'Crocodile Hunter' visits WSU

Published: Feb. 14, 2005 in the Moscow-Pullman Daily News
Reproduced with permission of the Daily News

By E. Kirsten Peters, Daily News staff writer

There were no crocodiles for Steve Irwin to wrestle so he played with grizzly bears instead when he visited Washington State University on Sunday. Irwin, known for his antics with crocodiles on the Animal Planet cable channel, flew to the Palouse from Australia to film footage for his show, "The Crocodile Hunter."

Crocodile Hunter
Kevin Nibur/For The Daily News

Steve Irwin greets fans Sunday at the Washington State
University Veterinary Hospital. Irwin was in town filming for new segments for his show, "The Crocodile Hunter."

He spent eight hours on the WSU campus, most of it at the veterinary teaching hospital. The best filming of the day, however, was in WSU's grizzly bear facility at the eastern end of Grimes Way.

"He let the grizzlies lick his face. It will be the highlight of a program," said John Stainton, Irwin's producer for Animal Planet.

Those who have been involved with filming the WSU grizzlies in the past were impressed with Irwin's success with the animals that were roused out of their winter slumbers to meet the "Crocodile Hunter" and his television crew.

"Last time we filmed there, I tell you, we had trouble," said College of Veterinary Sciences public information officer Darin Watkins. "I don't know what it is about this guy, but he had Mica (one of the grizzlies) sitting in his lap and licking him."

The working title of the four programs is "New Breed Vets" and it is expected to air in April.

"The theme will be the cutting edge of wildlife and veterinary medicine," Watkins said.

Besides spending face-to-face time with the grizzlies, Irwin saw a juvenile bald eagle and a horse get magnetic resonance imagery exams at the veterinary hospital.

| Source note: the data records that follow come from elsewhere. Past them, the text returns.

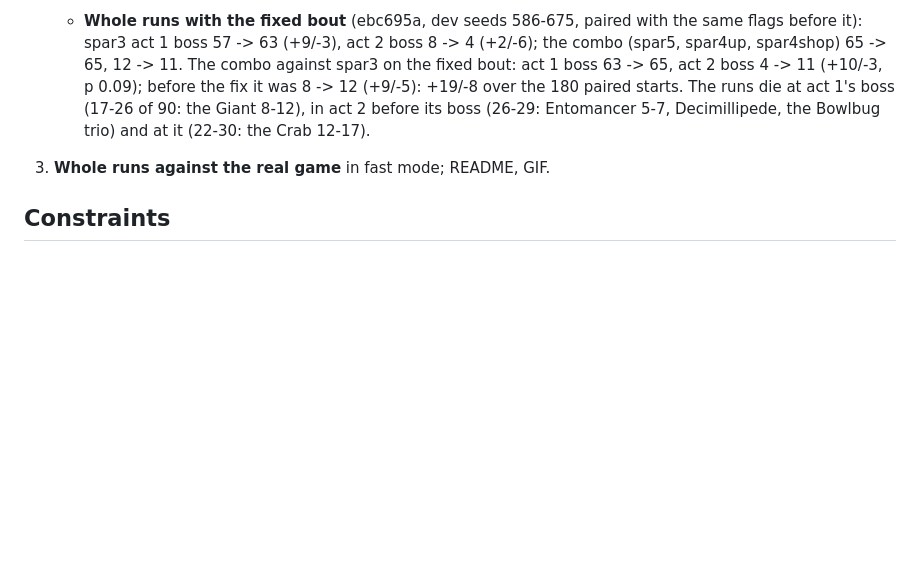
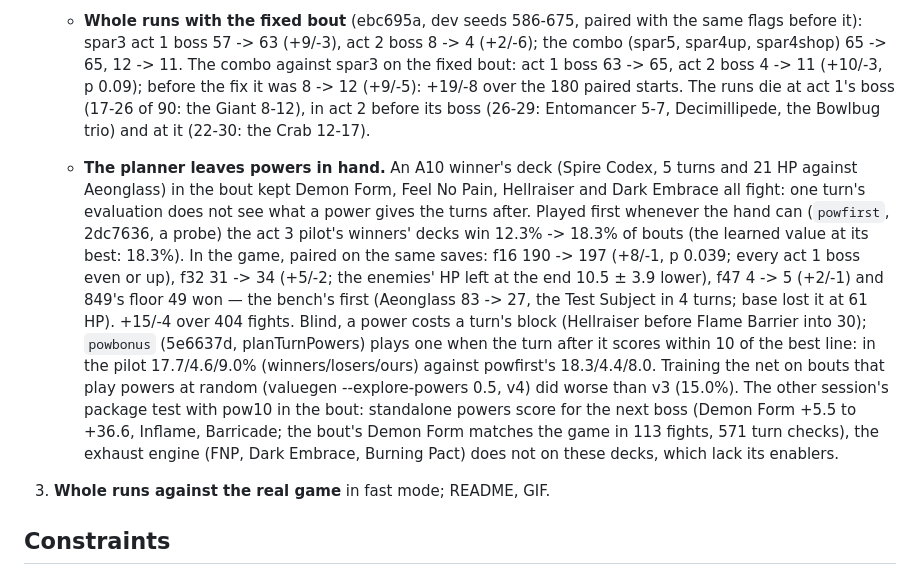
Before and after one commit to liu-x27/spire-jev, a Markdown page: docs/PLAN.md, the part around the change. Rendered like a GitHub page; blank space fills up the shorter version.

Commit message:
PLAN: the planner leaves powers in hand; powfirst in the game +15/-4, the bench's first floor 49
Co-Authored-By: Claude Opus 5.5 <noreply@anthropic.com>

```diff
--- a/docs/PLAN.md
+++ b/docs/PLAN.md
@@ -654,6 +654,27 @@ states, and only a simulator is fast enough for that.
      +19/-8 over the 180 paired starts. The runs die at act 1's boss (17-26 of
      90: the Giant 8-12), in act 2 before its boss (26-29: Entomancer 5-7,
      Decimillipede, the Bowlbug trio) and at it (22-30: the Crab 12-17).
+   - **The planner leaves powers in hand.** An A10 winner's deck (Spire Codex,
+     5 turns and 21 HP against Aeonglass) in the bout kept Demon Form, Feel No
+     Pain, Hellraiser and Dark Embrace all fight: one turn's evaluation does
+     not see what a power gives the turns after. Played first whenever the
+     hand can (`powfirst`, 2dc7636, a probe) the act 3 pilot's winners' decks
+     win 12.3% -> 18.3% of bouts (the learned value at its best: 18.3%). In the
+     game, paired on the same saves: f16 190 -> 197 (+8/-1, p 0.039; every act
+     1 boss even or up), f32 31 -> 34 (+5/-2; the enemies' HP left at the end
+     10.5 ± 3.9 lower), f47 4 -> 5 (+2/-1) and 849's floor 49 won — the bench's
+     first (Aeonglass 83 -> 27, the Test Subject in 4 turns; base lost it at 61
+     HP). +15/-4 over 404 fights. Blind, a power costs a turn's block
+     (Hellraiser before Flame Barrier into 30); `powbonus` (5e6637d,
+     planTurnPowers) plays one when the turn after it scores within 10 of the
+     best line: in the pilot 17.7/4.6/9.0% (winners/losers/ours) against
+     powfirst's 18.3/4.4/8.0. Training the net on bouts that play powers at
+     random (valuegen --explore-powers 0.5, v4) did worse than v3 (15.0%).
+     The other session's package test with pow10 in the bout: standalone
+     powers score for the next boss (Demon Form +5.5 to +36.6, Inflame, Barricade;
+     the bout's Demon Form matches the game in 113 fights, 571 turn checks),
+     the exhaust engine (FNP, Dark Embrace, Burning Pact) does not on these
+     decks, which lack its enablers.
 3. **Whole runs against the real game** in fast mode; README, GIF.
 
 ## Constraints
```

He also observed WSU vets doing an endoscope exam on a thoroughbred horse while it ran on a treadmill at the vet school.

The MRI machine has been available to the vet school for several years, but it's still an unusual event for the instrument to be used on birds.

"Snowy (a bald eagle) has been here for some time with a damaged wing," said WSU undergraduate and Raptor Club President Evelyn Brand. "The question was whether the wing could be fixed or not and the MRI exam showed that it really couldn't be. So Snowy will be kept (in captivity) as an educational bird at a facility in California."

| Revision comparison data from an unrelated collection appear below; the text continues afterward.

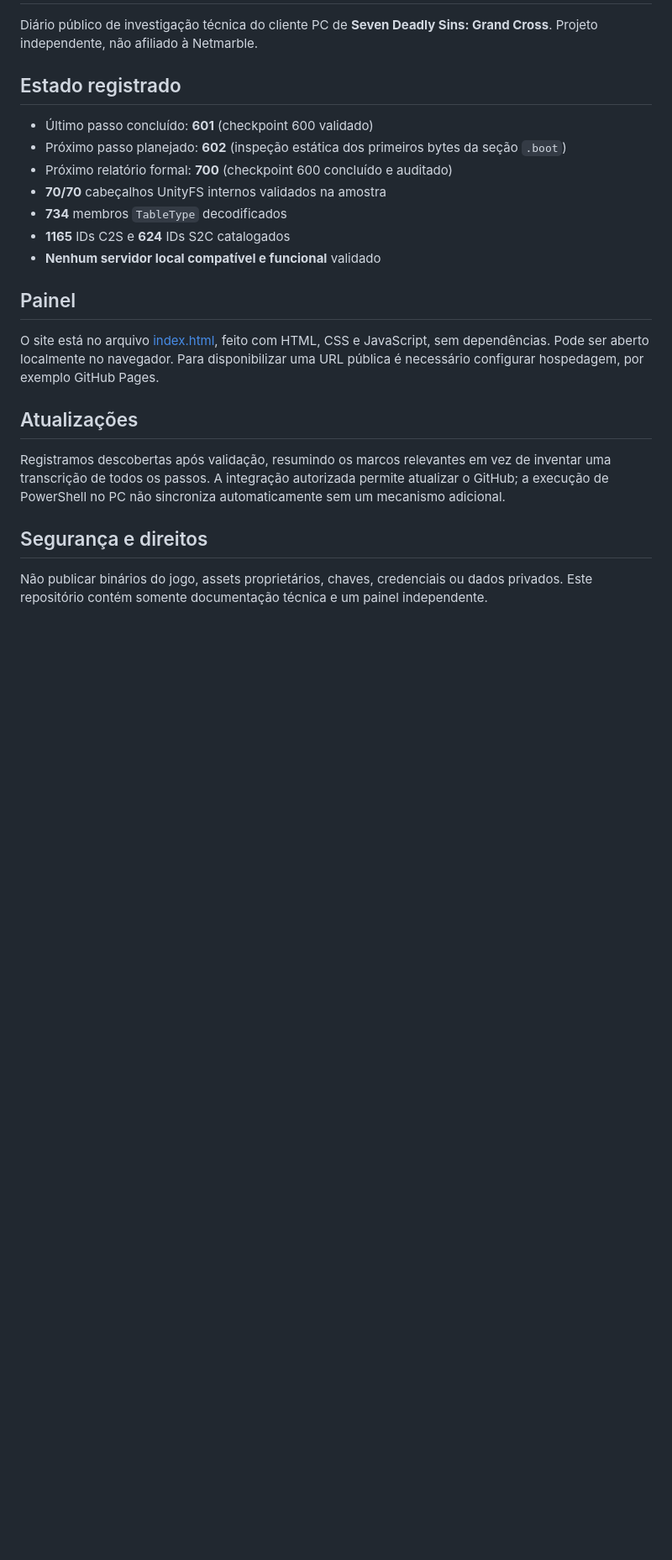
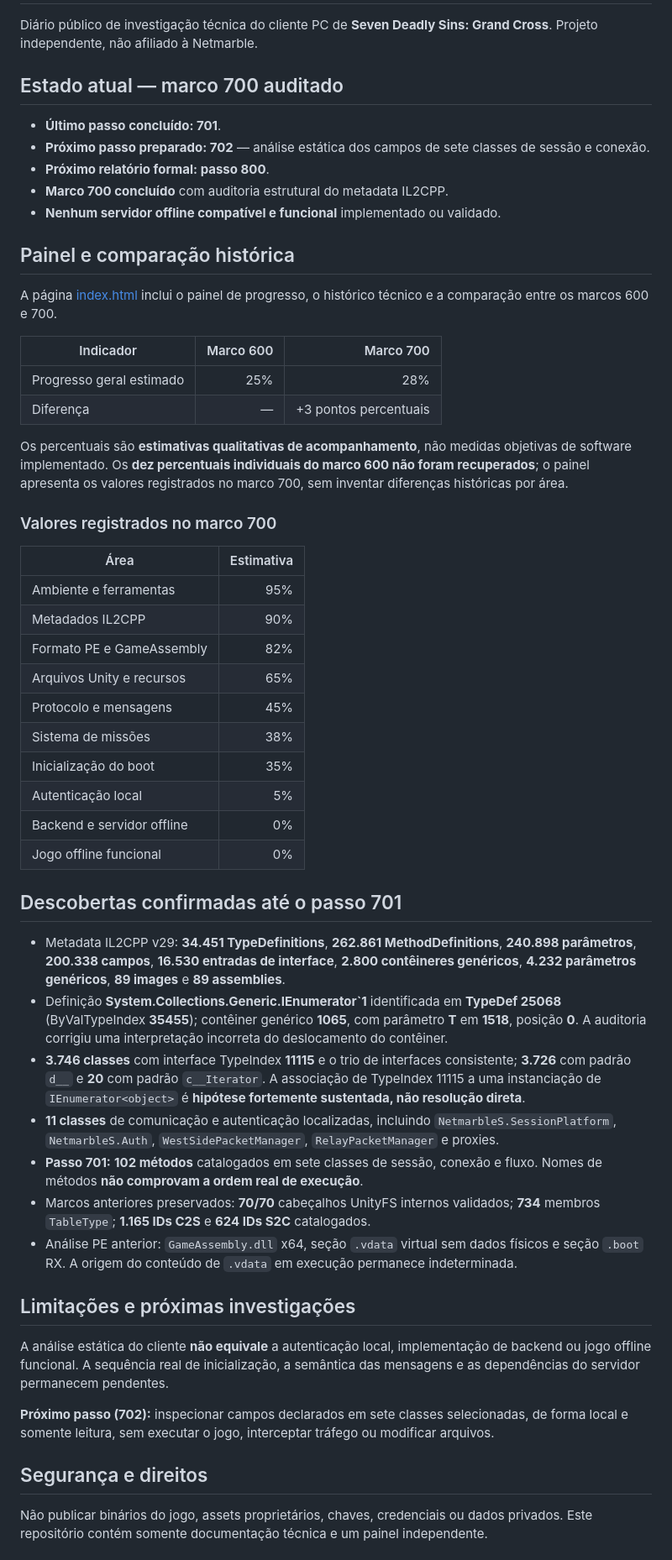
Before and after one commit to DraK094/grandcross-adventure-log, a Markdown page: README.md, the part around one of its changes. Shown at 84% size. GitHub-like rendering; blank space fills up the shorter version.

Commit message:
Documenta marco 700, passo 701 e comparação histórica

```diff
--- a/README.md
+++ b/README.md
@@ -2,20 +2,51 @@
 
 Diário público de investigação técnica do cliente PC de **Seven Deadly Sins: Grand Cross**. Projeto independente, não afiliado à Netmarble.
 
-## Estado registrado
-- Último passo concluído: **601** (checkpoint 600 validado)
-- Próximo passo planejado: **602** (inspeção estática dos primeiros bytes da seção `.boot`)
-- Próximo relatório formal: **700** (checkpoint 600 concluído e auditado)
-- **70/70** cabeçalhos UnityFS internos validados na amostra
-- **734** membros `TableType` decodificados
-- **1165** IDs C2S e **624** IDs S2C catalogados
-- **Nenhum servidor local compatível e funcional** validado
+## Estado atual — marco 700 auditado
+- **Último passo concluído: 701**.
+- **Próximo passo preparado: 702** — análise estática dos campos de sete classes de sessão e conexão.
+- **Próximo relatório formal: passo 800**.
+- **Marco 700 concluído** com auditoria estrutural do metadata IL2CPP.
+- **Nenhum servidor offline compatível e funcional** implementado ou validado.
 
-## Painel
-O site está no arquivo [index.html](./index.html), feito com HTML, CSS e JavaScript, sem dependências. Pode ser aberto localmente no navegador. Para disponibilizar uma URL pública é necessário configurar hospedagem, por exemplo GitHub Pages.
+## Painel e comparação histórica
+A página [index.html](./index.html) inclui o painel de progresso, o histórico técnico e a comparação entre os marcos 600 e 700.
 
-## Atualizações
-Registramos descobertas após validação, resumindo os marcos relevantes em vez de inventar uma transcrição de todos os passos. A integração autorizada permite atualizar o GitHub; a execução de PowerShell no PC não sincroniza automaticamente sem um mecanismo adicional.
+| Indicador | Marco 600 | Marco 700 |
+| --- | ---: | ---: |
+| Progresso geral estimado | 25% | 28% |
+| Diferença | — | +3 pontos percentuais |
+
+Os percentuais são **estimativas qualitativas de acompanhamento**, não medidas objetivas de software implementado. Os **dez percentuais individuais do marco 600 não foram recuperados**; o painel apresenta os valores registrados no marco 700, sem inventar diferenças históricas por área.
+
+### Valores registrados no marco 700
+
+| Área | Estimativa |
+| --- | ---: |
+| Ambiente e ferramentas | 95% |
+| Metadados IL2CPP | 90% |
+| Formato PE e GameAssembly | 82% |
+| Arquivos Unity e recursos | 65% |
+| Protocolo e mensagens | 45% |
+| Sistema de missões | 38% |
+| Inicialização do boot | 35% |
+| Autenticação local | 5% |
+| Backend e servidor offline | 0% |
+| Jogo offline funcional | 0% |
+
+## Descobertas confirmadas até o passo 701
+- Metadata IL2CPP v29: **34.451 TypeDefinitions**, **262.861 MethodDefinitions**, **240.898 parâmetros**, **200.338 campos**, **16.530 entradas de interface**, **2.800 contêineres genéricos**, **4.232 parâmetros genéricos**, **89 images** e **89 assemblies**.
+- Definição **System.Collections.Generic.IEnumerator`1** identificada em **TypeDef 25068** (ByValTypeIndex **35455**); contêiner genérico **1065**, com parâmetro **T** em **1518**, posição **0**. A auditoria corrigiu uma interpretação incorreta do deslocamento do contêiner.
+- **3.746 classes** com interface TypeIndex **11115** e o trio de interfaces consistente; **3.726** com padrão `d__` e **20** com padrão `c__Iterator`. A associação de TypeIndex 11115 a uma instanciação de `IEnumerator<object>` é **hipótese fortemente sustentada, não resolução direta**.
+- **11 classes** de comunicação e autenticação localizadas, incluindo `NetmarbleS.SessionPlatform`, `NetmarbleS.Auth`, `WestSidePacketManager`, `RelayPacketManager` e proxies.
+- **Passo 701:** **102 métodos** catalogados em sete classes de sessão, conexão e fluxo. Nomes de métodos **não comprovam a ordem real de execução**.
+- Marcos anteriores preservados: **70/70** cabeçalhos UnityFS internos validados; **734** membros `TableType`; **1.165 IDs C2S** e **624 IDs S2C** catalogados.
+- Análise PE anterior: `GameAssembly.dll` x64, seção `.vdata` virtual sem dados físicos e seção `.boot` RX. A origem do conteúdo de `.vdata` em execução permanece indeterminada.
+
+## Limitações e próximas investigações
+A análise estática do cliente **não equivale** a autenticação local, implementação de backend ou jogo offline funcional. A sequência real de inicialização, a semântica das mensagens e as dependências do servidor permanecem pendentes.
+
+**Próximo passo (702):** inspecionar campos declarados em sete classes selecionadas, de forma local e somente leitura, sem executar o jogo, interceptar tráfego ou modificar arquivos.
 
 ## Segurança e direitos
 Não publicar binários do jogo, assets proprietários, chaves, credenciais ou dados privados. Este repositório contém somente documentação técnica e um painel independente.
```
Also changed, not shown: other parts of README.md (+2 -21 lines).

The many laboratory and examination facilities at WSU impressed Irwin.

"We don't have all this in Australia," Irwin said of the veterinary hospital's technology.

Irwin was fatigued after a 22-hour flight from Australia followed by a full day of filming. As he left the vet hospital, Irwin took time to be photographed with arms around children who had gathered on campus hoping to see him. "I can't answer questions," he said to the media. "I'm a real family man and I want to get all the kids into photos."

After a couple of breathless minutes of photograph taking, Irwin and Stainton were driven from the vet school to the airport.

"He was here only 24 hours," said college of veterinary medicine spokesman Charlie Powell. "He's leaving on the same flight he came in on last night."

E. Kirsten Peters can be reached at (509) 334-6397, ext. 310, or by e-mail at

Washington State University